From the first line to the last, repeat the records exactly and skip the pictures.

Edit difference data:
=== Section Start ===

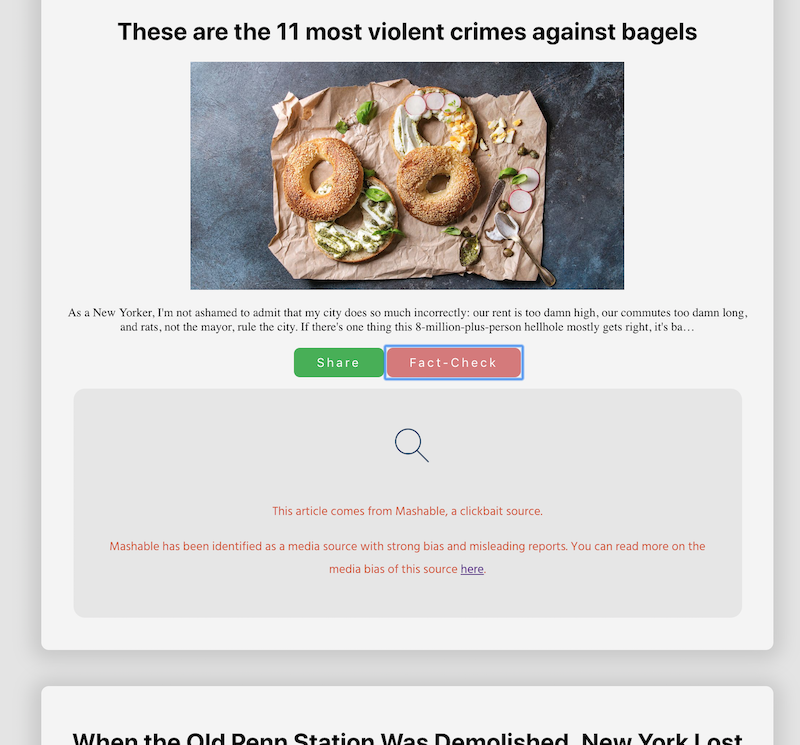
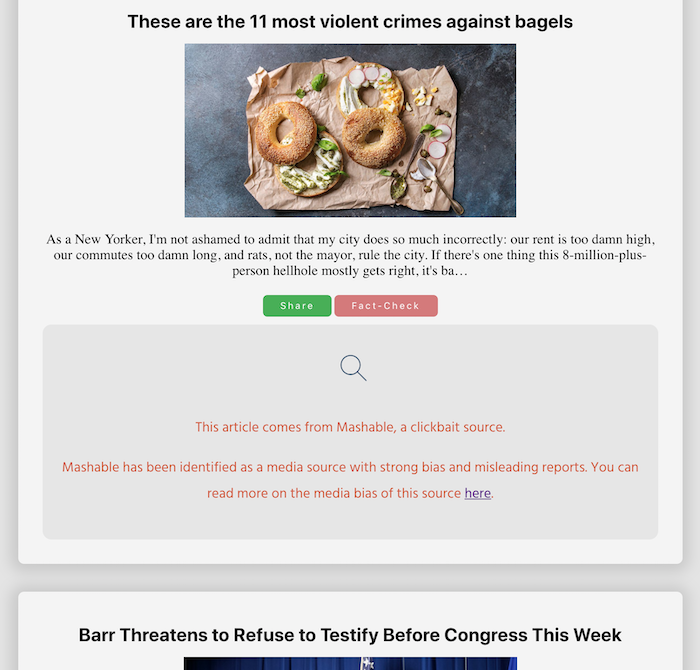
styling for homepage/font sizes

diff --git a/src/App.css b/src/App.css
@@ -14,7 +14,15 @@
   font-family: 'Lora', serif;
 }
 
-body {
+html {
+  background: url(./newspapers.jpg) no-repeat center center fixed; 
+  -webkit-background-size: cover;
+  -moz-background-size: cover;
+  -o-background-size: cover;
+  background-size: cover;
+}
+
+html .all-articles{
   background-color: rgb(228, 228, 228);
 }
 
@@ -25,18 +33,12 @@ h2 {
 
 p {
   font-family: 'Lora', serif;
+  font-size: 1.5em;
 }
 
 .front-image-container {
   position: relative;
   text-align: center;
-}
-
-.newspapers {
-  width: 100%;
-  position: relative;
-  margin-left:0;
-  margin-right: 0;
 }
 
 .centered-title {
@@ -45,10 +47,6 @@ p {
   font-weight: bold;
   font-family: 'Lora', serif;
   padding: 0.5em;
-  position: absolute;
-  top: 50%;
-  left: 50%;
-  transform: translate(-50%, -50%);
 }
 
 .App-link {
@@ -61,10 +59,13 @@ p {
 }
 
 .tutorial-guide {
+  margin-left: 5%;
+  margin-right: 5%;
   border-radius: 0.5em;
   background-color: rgb(244, 244, 244);
+  opacity: 0.8;
   padding: 1em;
-  margin: -0.5em 8% 2em 8%;
+  margin-bottom: 2em;
 }
 
 button {
@@ -163,11 +164,6 @@ button {
 
 @media only screen and (max-width: 375px) {
 
-  .centered-title {
-    width: 80%;
-    font-size: 2em;
-  }
-
   .all-articles {
     text-align: center;
     display: flex;
@@ -175,11 +171,7 @@ button {
   }
 
   h1 {
-    font-size: 1em;
-  }
-
-  h2 {
-    font-size: 1em;
+    font-size: 2em;
   }
 
   .logo {

diff --git a/src/Tutorial.js b/src/Tutorial.js
@@ -7,10 +7,10 @@ function Tutorial() {
     <div className="App">
       <header>
         <div className="front-image-container">
-          <img
+          {/* <img
             className="newspapers"
             alt="newspaper"
-            src={require("./newspapers.jpg")}></img>
+            src={require("./newspapers.jpg")}></img> */}
             <h1 className="centered-title">What's the Scoop?</h1>
         </div>
         <div className="tutorial-guide">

=== Section End ===

Completed task
styling for homepage/font sizes

diff --git a/src/App.css b/src/App.css
@@ -14,7 +14,15 @@
   font-family: 'Lora', serif;
 }
 
-body {
+html {
+  background: url(./newspapers.jpg) no-repeat center center fixed; 
+  -webkit-background-size: cover;
+  -moz-background-size: cover;
+  -o-background-size: cover;
+  background-size: cover;
+}
+
+html .all-articles{
   background-color: rgb(228, 228, 228);
 }
 
@@ -25,18 +33,12 @@ h2 {
 
 p {
   font-family: 'Lora', serif;
+  font-size: 1.5em;
 }
 
 .front-image-container {
   position: relative;
   text-align: center;
-}
-
-.newspapers {
-  width: 100%;
-  position: relative;
-  margin-left:0;
-  margin-right: 0;
 }
 
 .centered-title {
@@ -45,10 +47,6 @@ p {
   font-weight: bold;
   font-family: 'Lora', serif;
   padding: 0.5em;
-  position: absolute;
-  top: 50%;
-  left: 50%;
-  transform: translate(-50%, -50%);
 }
 
 .App-link {
@@ -61,10 +59,13 @@ p {
 }
 
 .tutorial-guide {
+  margin-left: 5%;
+  margin-right: 5%;
   border-radius: 0.5em;
   background-color: rgb(244, 244, 244);
+  opacity: 0.8;
   padding: 1em;
-  margin: -0.5em 8% 2em 8%;
+  margin-bottom: 2em;
 }
 
 button {
@@ -163,11 +164,6 @@ button {
 
 @media only screen and (max-width: 375px) {
 
-  .centered-title {
-    width: 80%;
-    font-size: 2em;
-  }
-
   .all-articles {
     text-align: center;
     display: flex;
@@ -175,11 +171,7 @@ button {
   }
 
   h1 {
-    font-size: 1em;
-  }
-
-  h2 {
-    font-size: 1em;
+    font-size: 2em;
   }
 
   .logo {

diff --git a/src/Tutorial.js b/src/Tutorial.js
@@ -7,10 +7,10 @@ function Tutorial() {
     <div className="App">
       <header>
         <div className="front-image-container">
-          <img
+          {/* <img
             className="newspapers"
             alt="newspaper"
-            src={require("./newspapers.jpg")}></img>
+            src={require("./newspapers.jpg")}></img> */}
             <h1 className="centered-title">What's the Scoop?</h1>
         </div>
         <div className="tutorial-guide">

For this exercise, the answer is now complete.